Record set below:
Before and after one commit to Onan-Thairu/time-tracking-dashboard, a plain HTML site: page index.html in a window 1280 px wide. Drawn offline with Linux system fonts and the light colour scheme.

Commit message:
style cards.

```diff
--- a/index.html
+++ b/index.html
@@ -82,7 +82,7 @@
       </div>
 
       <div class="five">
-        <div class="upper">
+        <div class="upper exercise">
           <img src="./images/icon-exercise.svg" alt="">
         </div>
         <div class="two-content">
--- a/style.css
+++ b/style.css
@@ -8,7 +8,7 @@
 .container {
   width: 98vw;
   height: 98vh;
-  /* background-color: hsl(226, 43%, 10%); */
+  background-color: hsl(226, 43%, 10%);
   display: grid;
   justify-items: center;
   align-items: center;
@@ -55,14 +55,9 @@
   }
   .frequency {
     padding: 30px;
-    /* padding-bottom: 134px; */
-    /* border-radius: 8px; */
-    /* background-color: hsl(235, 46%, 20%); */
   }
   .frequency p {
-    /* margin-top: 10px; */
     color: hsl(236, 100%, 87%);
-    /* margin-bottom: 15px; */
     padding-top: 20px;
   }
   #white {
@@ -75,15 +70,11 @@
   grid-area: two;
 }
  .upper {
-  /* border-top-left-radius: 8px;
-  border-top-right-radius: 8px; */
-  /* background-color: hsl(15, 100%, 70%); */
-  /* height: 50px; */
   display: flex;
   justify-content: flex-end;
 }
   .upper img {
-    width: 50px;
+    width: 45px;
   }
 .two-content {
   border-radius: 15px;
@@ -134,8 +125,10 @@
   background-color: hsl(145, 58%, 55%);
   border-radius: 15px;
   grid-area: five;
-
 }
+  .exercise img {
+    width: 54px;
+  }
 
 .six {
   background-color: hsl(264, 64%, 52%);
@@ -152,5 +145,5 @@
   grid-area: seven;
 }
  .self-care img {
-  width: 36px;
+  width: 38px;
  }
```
End of Record set.
◆ Work instructions
Nothing is to be altered; retype each entry exactly.

◆ Written answer
Before and after one commit to Onan-Thairu/time-tracking-dashboard, a plain HTML site: page index.html in a window 1280 px wide. Drawn offline with Linux system fonts and the light colour scheme.

Commit message:
style cards.

```diff
--- a/index.html
+++ b/index.html
@@ -82,7 +82,7 @@
       </div>
 
       <div class="five">
-        <div class="upper">
+        <div class="upper exercise">
           <img src="./images/icon-exercise.svg" alt="">
         </div>
         <div class="two-content">
--- a/style.css
+++ b/style.css
@@ -8,7 +8,7 @@
 .container {
   width: 98vw;
   height: 98vh;
-  /* background-color: hsl(226, 43%, 10%); */
+  background-color: hsl(226, 43%, 10%);
   display: grid;
   justify-items: center;
   align-items: center;
@@ -55,14 +55,9 @@
   }
   .frequency {
     padding: 30px;
-    /* padding-bottom: 134px; */
-    /* border-radius: 8px; */
-    /* background-color: hsl(235, 46%, 20%); */
   }
   .frequency p {
-    /* margin-top: 10px; */
     color: hsl(236, 100%, 87%);
-    /* margin-bottom: 15px; */
     padding-top: 20px;
   }
   #white {
@@ -75,15 +70,11 @@
   grid-area: two;
 }
  .upper {
-  /* border-top-left-radius: 8px;
-  border-top-right-radius: 8px; */
-  /* background-color: hsl(15, 100%, 70%); */
-  /* height: 50px; */
   display: flex;
   justify-content: flex-end;
 }
   .upper img {
-    width: 50px;
+    width: 45px;
   }
 .two-content {
   border-radius: 15px;
@@ -134,8 +125,10 @@
   background-color: hsl(145, 58%, 55%);
   border-radius: 15px;
   grid-area: five;
-
 }
+  .exercise img {
+    width: 54px;
+  }
 
 .six {
   background-color: hsl(264, 64%, 52%);
@@ -152,5 +145,5 @@
   grid-area: seven;
 }
  .self-care img {
-  width: 36px;
+  width: 38px;
  }
```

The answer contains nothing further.